Change listing data:
···
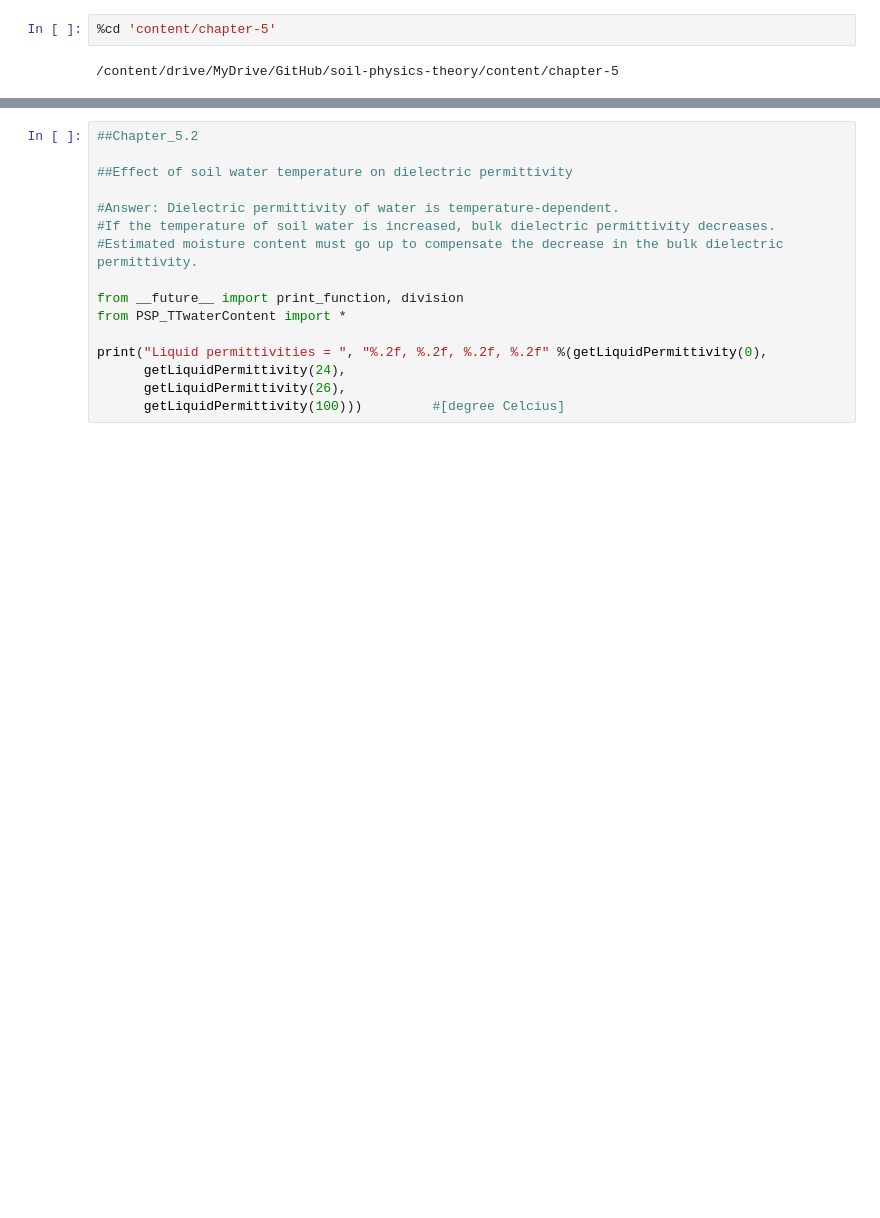
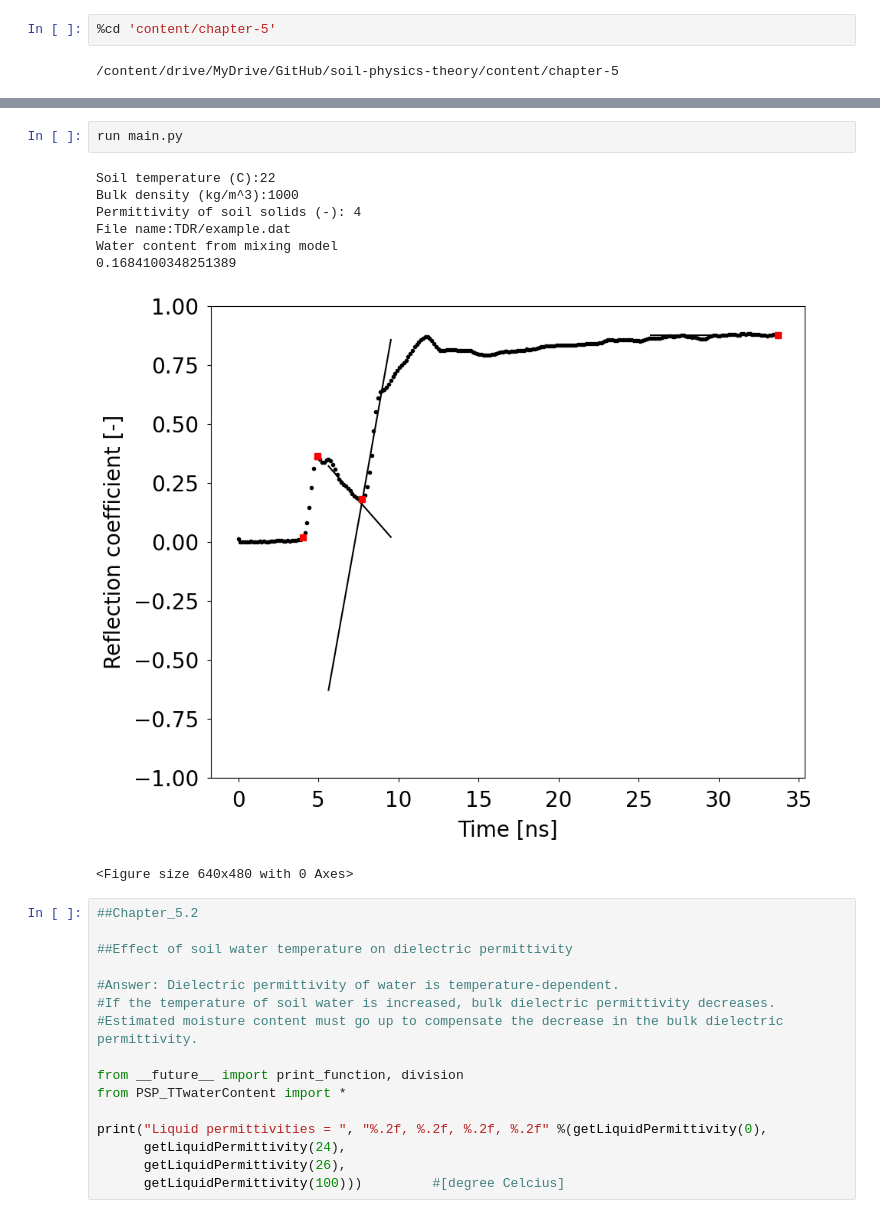
Before and after one commit to soil-physics-okstate/soil-physics-theory, a Jupyter notebook: content/chapter-5/mab_Chapter5.ipynb, the cells around one changed output, grey strips where cells are left out. Drawn from its saved outputs; the diff is of its cells as text; blank space fills up the shorter version.

```diff
--- a/content/chapter-5/mab_Chapter5.ipynb
+++ b/content/chapter-5/mab_Chapter5.ipynb
@@ -72,3 +30,14 @@ Bulk Density: 1.6, Soil Temperature: 30, Water Content Mixed Model: (0.013357920
+# %%
+run main.py
+# %% [output]
+Soil temperature (C):22
+Bulk density (kg/m^3):1000
+Permittivity of soil solids (-): 4
+File name:TDR/example.dat
+Water content from mixing model
+0.1684100348251389
+[figure, added]
+<Figure size 640x480 with 0 Axes>
 # %%
 ##Chapter_5.2
 
```
Also changed, not shown: parts of 3 cells of this notebook, 1 other file.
···
Aim of the exercise: Copy all lines of the records that have the string "ipynb" in them.

Task output:
Before and after one commit to soil-physics-okstate/soil-physics-theory, a Jupyter notebook: content/chapter-5/mab_Chapter5.ipynb, the cells around one changed output, grey strips where cells are left out. Drawn from its saved outputs; the diff is of its cells as text; blank space fills up the shorter version.
--- a/content/chapter-5/mab_Chapter5.ipynb
+++ b/content/chapter-5/mab_Chapter5.ipynb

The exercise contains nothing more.